How to View Picture Settings on the Nikon D3300

By Julie Adair King

Your Nikon D3300 camera keeps track of the picture-taking settings and allows you to view them as you shoot. Your camera gives you the following ways to monitor the most important picture-taking settings:

  • Information screen (viewfinder photography): The left screen in the figure gives you a look at the Information screen available for viewfinder photography. The screen appears when you first turn on the camera and then disappears after a few seconds. To redisplay it, take any of these steps:

    • Press the Info button. Press once to display the screen; press again to turn off the monitor.

    • Press the shutter button halfway and release it. Pressing and holding the button halfway down turns off the screen and fires up the autofocusing and exposure metering systems. Because those two systems use battery power, avoid this technique when the battery is running low.

    This is the display as it works by default. But you can modify its behavior via the Setup menu.


  • Live View display: When you press the LV button to switch to Live View mode, the shooting data appears atop the live preview. (Refer to the right side of the figure.) You can vary the type of data displayed by pressing the Info button; the figure shows the default display style.

  • Viewfinder: You also can view some settings at the bottom of the viewfinder, as shown in the figure. The information that appears depends on the exposure mode.


If what you see in the figures looks like a confusing mess, don’t worry. Many settings relate to options that won’t mean anything to you until you explore the advanced exposure modes (P, S, A, and M). But make note of the following bits of data that are helpful in any exposure mode:

  • Battery status indicator: A full-battery icon shows that the battery is fully charged; if the icon appears empty, look for your battery charger.

    Just for good measure, the camera also displays a low-battery symbol in the viewfinder, as shown in the figure.
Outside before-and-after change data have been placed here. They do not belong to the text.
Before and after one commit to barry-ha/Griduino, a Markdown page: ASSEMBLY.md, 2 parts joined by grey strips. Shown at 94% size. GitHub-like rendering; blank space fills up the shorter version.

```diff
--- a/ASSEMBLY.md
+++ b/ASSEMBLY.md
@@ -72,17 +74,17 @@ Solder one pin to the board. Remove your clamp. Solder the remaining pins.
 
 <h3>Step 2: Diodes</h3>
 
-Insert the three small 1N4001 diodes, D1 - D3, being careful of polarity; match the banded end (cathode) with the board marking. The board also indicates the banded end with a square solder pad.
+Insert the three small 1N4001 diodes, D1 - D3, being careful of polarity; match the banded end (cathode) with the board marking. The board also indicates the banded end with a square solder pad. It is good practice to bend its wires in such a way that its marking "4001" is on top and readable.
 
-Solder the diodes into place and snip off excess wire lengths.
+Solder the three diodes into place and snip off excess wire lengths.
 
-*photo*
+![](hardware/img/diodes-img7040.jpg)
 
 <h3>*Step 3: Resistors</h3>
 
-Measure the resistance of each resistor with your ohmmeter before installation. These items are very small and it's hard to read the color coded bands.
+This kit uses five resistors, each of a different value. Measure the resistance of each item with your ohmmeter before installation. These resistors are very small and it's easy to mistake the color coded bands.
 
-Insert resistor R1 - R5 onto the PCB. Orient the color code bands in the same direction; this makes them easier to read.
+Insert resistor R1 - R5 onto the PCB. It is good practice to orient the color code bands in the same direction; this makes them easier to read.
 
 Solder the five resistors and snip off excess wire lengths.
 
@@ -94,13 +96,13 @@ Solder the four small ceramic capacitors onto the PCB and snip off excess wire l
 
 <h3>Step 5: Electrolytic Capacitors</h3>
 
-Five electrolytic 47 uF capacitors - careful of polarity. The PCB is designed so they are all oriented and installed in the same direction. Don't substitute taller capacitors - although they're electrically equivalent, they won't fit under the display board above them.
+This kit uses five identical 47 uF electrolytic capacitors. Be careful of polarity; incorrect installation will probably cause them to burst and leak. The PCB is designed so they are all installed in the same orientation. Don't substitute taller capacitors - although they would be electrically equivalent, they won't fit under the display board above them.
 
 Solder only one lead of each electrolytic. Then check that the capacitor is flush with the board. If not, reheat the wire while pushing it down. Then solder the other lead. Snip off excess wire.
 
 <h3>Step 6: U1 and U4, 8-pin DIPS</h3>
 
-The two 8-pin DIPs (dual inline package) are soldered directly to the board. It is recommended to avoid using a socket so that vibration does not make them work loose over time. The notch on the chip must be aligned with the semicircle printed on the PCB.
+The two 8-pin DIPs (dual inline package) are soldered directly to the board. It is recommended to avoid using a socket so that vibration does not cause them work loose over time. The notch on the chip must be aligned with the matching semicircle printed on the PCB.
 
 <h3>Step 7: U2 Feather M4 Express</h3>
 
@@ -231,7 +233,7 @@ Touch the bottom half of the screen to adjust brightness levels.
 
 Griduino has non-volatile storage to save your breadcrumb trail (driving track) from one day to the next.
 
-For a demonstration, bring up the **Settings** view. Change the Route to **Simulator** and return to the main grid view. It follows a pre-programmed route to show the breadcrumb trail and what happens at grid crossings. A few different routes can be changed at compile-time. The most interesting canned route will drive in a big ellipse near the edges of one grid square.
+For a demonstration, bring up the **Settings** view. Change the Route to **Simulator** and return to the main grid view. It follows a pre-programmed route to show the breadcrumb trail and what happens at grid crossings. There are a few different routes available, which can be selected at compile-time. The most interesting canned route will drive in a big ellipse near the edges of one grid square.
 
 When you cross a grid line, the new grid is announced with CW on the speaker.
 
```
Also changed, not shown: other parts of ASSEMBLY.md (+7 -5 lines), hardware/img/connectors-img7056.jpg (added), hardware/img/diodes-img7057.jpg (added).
If the symbol blinks, the camera won’t take more pictures until you charge the battery.

  • Shots remaining: Labeled in the figures, this value indicates how many more pictures you can store on the memory card. If the number exceeds 999, the initial K appears, indicating that the value is in the thousands.

    For example, 1.0K means that you can store 1,000 more pictures. (K is a universally accepted symbol indicating 1,000 units.) The number is rounded down to the nearest hundred. So if the card has room for, say, 1,230 more pictures, the value reads 1.2K.

  • Buffer capacity: When you press and hold the shutter button halfway down, the shots remaining value is replaced by the letter r plus a number that indicates how many frames will fit in the camera’s memory buffer. For example, the value r24 indicates that 24 pictures can fit in the buffer.

    So what’s the buffer? It’s a temporary storage tank where the camera stores picture data until it has time to fully record that data onto the camera memory card.

    This system exists so that you can take a continuous series of pictures without waiting between shots until each image is fully written to the memory card. When the buffer is full, the camera automatically disables the shutter button until it catches up on its recording work.